Weather and Climate

Severe WeatherI heard about the tornadoes on the TV in the library court yesterday afternoon. Then I drove home through a warm breeze, carrying wisps of fog from the snow banks across the road and down to the river. The same weather system that brought destruction to the South gave us a night that reached 60 degrees in January and a gentle rain.

I’m tired of listening to scientists remind people that no individual weather event can be directly attributed to climate change. This is an intellectually honest and precise description of the descriptive power of scientific knowledge regarding an immensely complex system. It also completely misses the point.

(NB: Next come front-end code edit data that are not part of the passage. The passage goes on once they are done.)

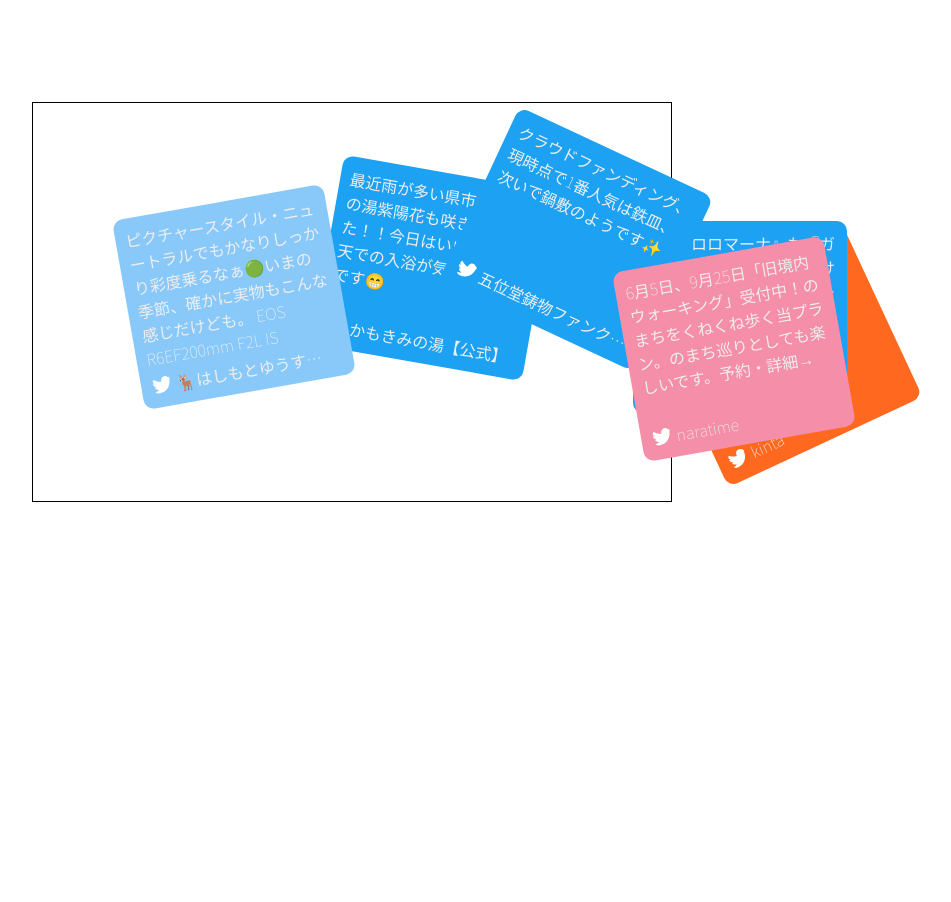
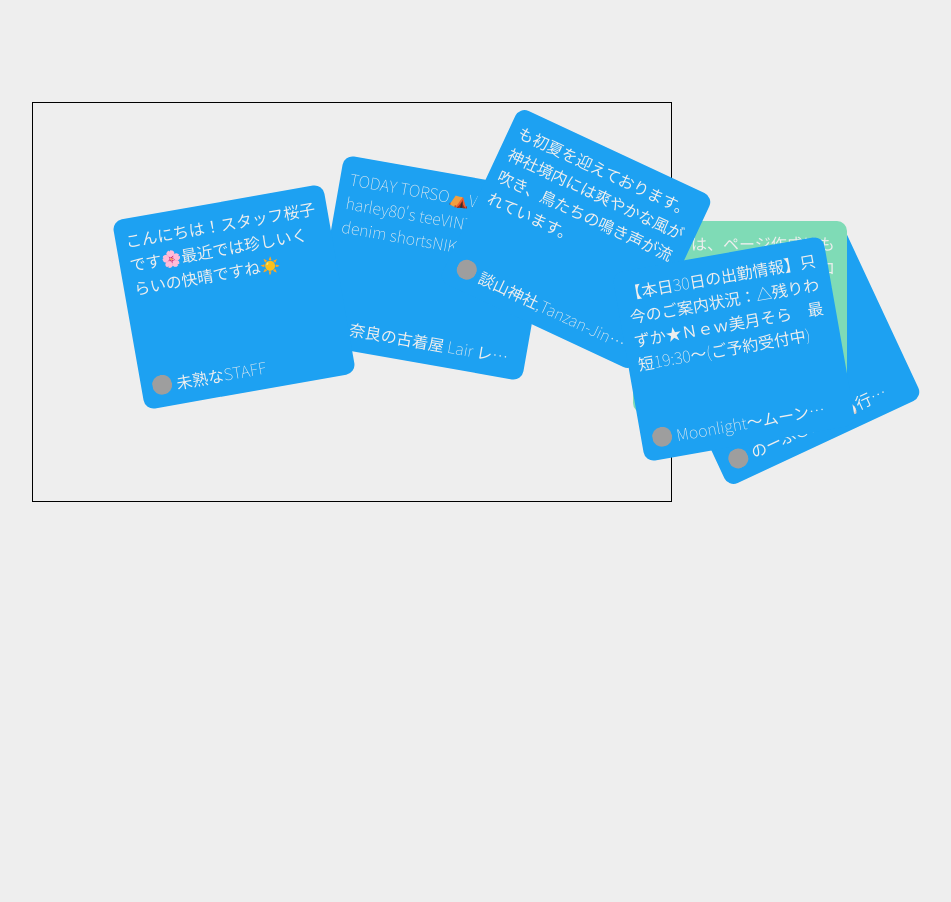
Before and after one commit to MORIMOTO520212/album_viewer, a PHP site: page / in a window 1280 px wide. Shown: the whole page, without its empty margins (288-1239 px from the left). Run offline with PHP 8.4, Linux system fonts and the light colour scheme; grey boxes are pictures that could not be loaded.

Commit message:
2021.06.02

```diff
--- a/assets/base.js
+++ b/assets/base.js
@@ -45,6 +45,8 @@ function main() {
         card_elm[i].style.backgroundColor = "#"+tweet[i][5]; // Card Color
         card_elm[i].children[1].innerText = tweet[i][7]; // Tweet Contents
         card_elm[i].children[2].children[1].innerText = tweet[i][2];
+        card_elm[i].children[2].children[0].children[0].setAttribute("src", tweet[i][4]); // Twitter user Profile Image
+        console.log(tweet[i][4]);
     }
 
     /* MouseDown */
--- a/assets/style.css
+++ b/assets/style.css
@@ -8,7 +8,7 @@ html{
 body{
     width: 100%;
     height: 100%;
-    background-color: #fff;
+    background-color: #eee;
 }
 /* --- ALBUM VIEWER --- */
 .no-selection{
--- a/assets/tweet.csv
+++ b/assets/tweet.csv
@@ -1,12 +1,19 @@
 ,'create_at', 'name', 'screen_name', 'profile_image_url_https', 'profile_link_color', 'hashtags', 'text'
 0,,,,,,,
-1,2021-05-29 07:35:53,かもきみの湯【公式】,kamokiminoyu,https://pbs.twimg.com/profile_images/1367713475477180421/rVsC3Z54_normal.jpg,1DA1F2,"奈良,御所,スーパー銭湯,サウナ,風呂",最近雨が多い県市かもきみの湯紫陽花も咲き始めました！！今日はいい天気で露天での入浴が気持ちいいーです😁
-2,2021-05-29 07:38:08,kinta,kinta_blog,https://pbs.twimg.com/profile_images/695072925473333248/ByAbLOOf_normal.jpg,FF691F,"nara,奈良",kintaのブログ　今年の夏もへ・・・ (2011年夏)　1話から9話まであります。
-3,2021-05-29 07:42:31,イタリアンスパイスカレー専門店colza,colza0616,https://pbs.twimg.com/profile_images/1391377550916546561/XePu7klV_normal.jpg,1DA1F2,"奈良,広陵町,みささぎ台,スパイスカレー,海老カレー,イタリア料理",『ポッロロマーナ』も『ガンベリリヴォルノ』も付け合わせのカポナータとルーコラはマストだな
-4,2021-05-29 07:47:56,五位堂鋳物ファンクラブ,goidougoidou38,https://pbs.twimg.com/profile_images/1397379308872638466/IH_6E72A_normal.jpg,1DA1F2,"クラウドファンディングCAMPFIRE,五位堂鋳物,奈良,香芝市,鉄器,鋳物",クラウドファンディング、現時点で1番人気は鉄皿、次いで鍋敷のようです✨
-5,2021-05-29 07:50:26,naratime,naratime,https://pbs.twimg.com/profile_images/965444842292572160/I9vFNpKX_normal.jpg,F58EA8,"奈良,興福寺,古地図,世界遺産",6月5日、9月25日「旧境内ウォーキング」受付中！のまちをくねくね歩く当プラン。のまち巡りとしても楽しいです。予約・詳細→
-6,2021-05-29 07:50:53,🦌はしもとゆうすけ🦌,photo_nara,https://pbs.twimg.com/profile_images/988715478993457152/FgeyMI0t_normal.jpg,89C9FA,"ロクさん,奈良,鹿,子鹿,deer,wildlife",ピクチャースタイル・ニュートラルでもかなりしっかり彩度乗るなぁ🟢いまの季節、確かに実物もこんな感じだけども。 EOS R6EF200mm F2L IS
-7,2021-05-29 07:49:30,那須与一,nasuyoichi3,https://pbs.twimg.com/profile_images/1238679844008804352/pG8Pwo2w_normal.jpg,1DA1F2,"加藤勝信官房長官,東京五輪",   の開催に「どういう意義があるのか…しっかり発信をしたい」(5/29)「平和とスポーツの祭典」：新型コロナと戦争中（国連事務総長）「スポーツを通じた国際交流」：バブル（隔離）方式で行動規制…
-8,2021-05-29 07:51:08,TY-MM 109,TY_MM109,https://pbs.twimg.com/profile_images/705063426687512576/6C4hzv5D_normal.jpg,93A644,"黒歴史,東京五輪,外国人記者",「はになる」官邸の会見の参加者がコメント　これはマジでヤバそう・・・    『やはり「呪われた」が現実に？』 | まとめまとめ
-9,2021-05-29 07:51:15,#三次元マスク【お得な情報のみ通知🔔】在庫復活チェッカー,aisahawaii,https://pbs.twimg.com/profile_images/1379113429974183936/mq8QDiNi_normal.jpg,1DA1F2,"緊急事態宣言,東京五輪",🉐 楽天市場 ✨カウモール✨16:51:15🟢川西工業 メディカルマスク　3PLY　ブルー　50枚×20 在庫確認はこちら🔻
-10,,,,,,,
+1,2021-05-30 06:07:11,奈良の古着屋 Lair レアー,Lair_nara,https://pbs.twimg.com/profile_images/909836763874566145/c8MeUH2c_normal.jpg,1DA1F2,,TODAY TORSO⛺VINTAGE harley80's teeVINTAGE denim shortsNIKE cortez
+2,2021-05-30 06:18:24,のーぶ＠遊び🎳行きたい,NoobuNooooobU,https://pbs.twimg.com/profile_images/1392502887473811460/Ssx79HAu_normal.jpg,1DA1F2,"写真,奈良,鹿,ウマじゃないよシカだよ,牝鹿,シカ娘,舌出し",正面で構えてたら、こんなことされました🤪
+3,2021-05-30 06:20:30,はじめてのJimdo入門,Jimdo_FirstTime,https://pbs.twimg.com/profile_images/1115064911082606592/5JCeQG-d_normal.png,7FDBB6,"Jimdo,JImdo教室,奈良,大阪",「」では、ページ作成はもちろん、画像の挿入・ブログ作成・SNSの埋め込み方法まで
+4,2021-05-30 05:51:58,"談山神社,Tanzan-Jinja Shrine【公式】",TanzanJinja,https://pbs.twimg.com/profile_images/1382585097677799425/9lRYLFQD_normal.jpg,1DA1F2,"談山神社,奈良,多武峰",も初夏を迎えております。神社境内には爽やかな風が吹き、鳥たちの鳴き声が流れています。
+5,2021-05-30 05:58:26,Moonlight〜ムーンライト〜,Moonlight_nara,https://pbs.twimg.com/profile_images/1339251064579624960/i9fmw7Gs_normal.jpg,1DA1F2,,【本日30日の出勤情報】只今のご案内状況：△残りわずか★Ｎｅｗ美月そら　最短19:30～(ご予約受付中)
+6,2021-05-30 05:58:53,未熟なSTAFF,mistress0601,https://pbs.twimg.com/profile_images/1393275415523774466/nwsWDFc5_normal.jpg,1DA1F2,"奈良,風俗,デリヘル,未熟な若奥",こんにちは！スタッフ桜子です🌸最近では珍しいくらいの快晴ですね☀️
+7,2021-05-30 06:07:11,奈良の古着屋 Lair レアー,Lair_nara,https://pbs.twimg.com/profile_images/909836763874566145/c8MeUH2c_normal.jpg,1DA1F2,,TODAY TORSO⛺VINTAGE harley80's teeVINTAGE denim shortsNIKE
+8,2021-05-29 07:35:53,かもきみの湯【公式】,kamokiminoyu,https://pbs.twimg.com/profile_images/1367713475477180421/rVsC3Z54_normal.jpg,1DA1F2,"奈良,御所,スーパー銭湯,サウナ,風呂",最近雨が多い県市かもきみの湯紫陽花も咲き始めました！！今日はいい天気で露天での入浴が気持ちいいーです😁
+9,2021-05-29 07:38:08,kinta,kinta_blog,https://pbs.twimg.com/profile_images/695072925473333248/ByAbLOOf_normal.jpg,FF691F,"nara,奈良",kintaのブログ　今年の夏もへ・・・ (2011年夏)　1話から9話まであります。
+10,2021-05-29 07:42:31,イタリアンスパイスカレー専門店colza,colza0616,https://pbs.twimg.com/profile_images/1391377550916546561/XePu7klV_normal.jpg,1DA1F2,"奈良,広陵町,みささぎ台,スパイスカレー,海老カレー,イタリア料理",『ポッロロマーナ』も『ガンベリリヴォルノ』も付け合わせのカポナータとルーコラはマストだな
+11,2021-05-29 07:47:56,五位堂鋳物ファンクラブ,goidougoidou38,https://pbs.twimg.com/profile_images/1397379308872638466/IH_6E72A_normal.jpg,1DA1F2,"クラウドファンディングCAMPFIRE,五位堂鋳物,奈良,香芝市,鉄器,鋳物",クラウドファンディング、現時点で1番人気は鉄皿、次いで鍋敷のようです✨
+12,2021-05-29 07:50:26,naratime,naratime,https://pbs.twimg.com/profile_images/965444842292572160/I9vFNpKX_normal.jpg,F58EA8,"奈良,興福寺,古地図,世界遺産",6月5日、9月25日「旧境内ウォーキング」受付中！のまちをくねくね歩く当プラン。のまち巡りとしても楽しいです。予約・詳細→
+13,2021-05-29 07:50:53,🦌はしもとゆうすけ🦌,photo_nara,https://pbs.twimg.com/profile_images/988715478993457152/FgeyMI0t_normal.jpg,89C9FA,"ロクさん,奈良,鹿,子鹿,deer,wildlife",ピクチャースタイル・ニュートラルでもかなりしっかり彩度乗るなぁ🟢いまの季節、確かに実物もこんな感じだけども。 EOS R6EF200mm F2L IS
+14,2021-05-29 07:49:30,那須与一,nasuyoichi3,https://pbs.twimg.com/profile_images/1238679844008804352/pG8Pwo2w_normal.jpg,1DA1F2,"加藤勝信官房長官,東京五輪",   の開催に「どういう意義があるのか…しっかり発信をしたい」(5/29)「平和とスポーツの祭典」
+15,2021-05-29 07:51:08,TY-MM 109,TY_MM109,https://pbs.twimg.com/profile_images/705063426687512576/6C4hzv5D_normal.jpg,93A644,"黒歴史,東京五輪,外国人記者",「はになる」官邸の会見の参加者がコメント　これはマジでヤバそう・・・
+16,2021-05-29 07:51:15,#三次元マスク【お得な情報のみ通知🔔】在庫復活チェッカー,aisahawaii,https://pbs.twimg.com/profile_images/1379113429974183936/mq8QDiNi_normal.jpg,1DA1F2,"緊急事態宣言,東京五輪",🉐 楽天市場 ✨カウモール✨16:51:15🟢川西工業 メディカルマスク
+17,,,,,,,
--- a/index.php
+++ b/index.php
@@ -18,56 +18,19 @@
         <div id="album" class="album">
             <?php
             $count = 6; // カード表示数
+            for($i=0; $i<$count; $i++){
             ?>
-            <div class="card" id="000001_1" style="left:0px; top:0px; background-color:#000;">
-                <div class="draggable" id="000001"></div>
+            <div class="card" id="<?php echo sprintf("%02d", $i); ?>_1" style="left:0px; top:0px; background-color:#fff;">
+                <div class="draggable" id="<?php echo sprintf("%02d", $i); ?>"></div>
                 <div class="contents font no-selection"></div>
                 <div class="user">
-                    <div class="icon"><img class="no-selection" src="https://pbs.twimg.com/profile_images/1367713475477180421/rVsC3Z54_normal.jpg"></div>
+                    <div class="icon"><img class="no-selection" src></div>
                     <div class="name font no-selection">Twitter</div>
                 </div>
             </div>
-            <div class="card" id="000002_1" style="left:0px; top:0px; background-color:#000;">
-                <div class="draggable" id="000002"></div>
-                <div class="contents font no-selection"></div>
-                <div class="user">
-                    <div class="icon"><img class="no-selection" src="assets/TwitterLogoWhite.svg"></div>
-                    <div class="name font no-selection">Twitter</div>
-                </div>
-            </div>
-            <div class="card" id="000003_1" style="left:0px; top:0px; background-color:#000;">
-                <div class="draggable" id="000003"></div>
-                <div class="contents font no-selection"></div>
-                <div class="user">
-                    <div class="icon"><img class="no-selection" src="assets/TwitterLogoWhite.svg"></div>
-                    <div class="name font no-selection">Twitter</div>
-                </div>
-            </div>
-            <div class="card" id="000004_1" style="left:0px; top:0px; background-color:#000;">
-                <div class="draggable" id="000004"></div>
-                <div class="contents font no-selection"></div>
-                <div class="user">
-                    <div class="icon"><img class="no-selection" src="assets/TwitterLogoWhite.svg"></div>
-                    <div class="name font no-selection">Twitter</div>
-                </div>
-            </div>
-            <div class="card" id="000005_1" style="left:0px; top:0px; background-color:#000;">
-                <div class="draggable" id="000005"></div>
-                <div class="contents font no-selection"></div>
-                <div class="user">
-                    <div class="icon"><img class="no-selection" src="assets/TwitterLogoWhite.svg"></div>
-                    <div class="name font no-selection">Twitter</div>
-                </div>
-            </div>
-            <div class="card" id="000006_1" style="left:0px; top:0px; background-color:#000;">
-                <div class="draggable" id="000006"></div>
-                <div class="contents font no-selection"></div>
-                <div class="user">
-                    <div class="icon"><img class="no-selection" src="assets/TwitterLogoWhite.svg"></div>
-                    <div class="name font no-selection">Twitter</div>
-                </div>
-            </div>
-        </div>
+            <?php
+            }
+            ?>
         <script src="assets/base.js"></script>
     </body>
 </html>
```
Also changed, not shown: 1 other file.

The climate is defined by the sum total of the weather on this planet. If the climate is changing, then we will see the weather changing. And we can, with every freak snow storm, warm spell, hurricane, drought, etc. As disturbing as the weather has become, at least it is reaching a point where denial is no longer a tenable response.

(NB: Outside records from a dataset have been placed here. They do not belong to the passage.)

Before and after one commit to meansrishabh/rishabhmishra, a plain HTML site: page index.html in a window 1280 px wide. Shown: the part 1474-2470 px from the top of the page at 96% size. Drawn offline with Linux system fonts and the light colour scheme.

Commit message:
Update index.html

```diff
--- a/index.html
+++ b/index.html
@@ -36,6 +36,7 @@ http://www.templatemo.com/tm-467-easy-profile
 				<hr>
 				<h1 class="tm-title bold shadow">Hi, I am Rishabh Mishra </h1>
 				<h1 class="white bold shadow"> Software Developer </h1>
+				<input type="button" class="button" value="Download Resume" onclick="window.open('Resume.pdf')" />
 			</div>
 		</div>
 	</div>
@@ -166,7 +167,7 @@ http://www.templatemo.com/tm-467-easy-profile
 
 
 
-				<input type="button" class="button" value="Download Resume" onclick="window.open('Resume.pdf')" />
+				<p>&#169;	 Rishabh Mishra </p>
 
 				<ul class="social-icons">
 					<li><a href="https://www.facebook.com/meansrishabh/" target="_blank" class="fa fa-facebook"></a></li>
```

Climate and Contours

It’s been a while since I’ve written here. A lot has been going on! We dodged a hurricane in the Valley, as Sandy only winged us. Olde Lyme CT wasn’t so lucky, with over 200 houses flooded. The older part of town did OK though, and we are reminded that it was settled on a hill in the estuary of the Connecticut River for the same reason Northampton is on a small bluff. Close to rich farmland, and good in a flood.

I’ve been thinking about land forms and contours a lot lately. Here in the Pioneer Valley we seem to be getting more of our rain in short bursts, with long dry periods in between. Since I live on a hillside with sandy soil and an erosion problem, catching rainwater has quickly become a priority. Reading The Urban Homestead will give you five or six good ideas for storing rainwater, and I’ve stumbled upon another that also eats leaves. I’ve dubbed it the “leaf weir.” Continue reading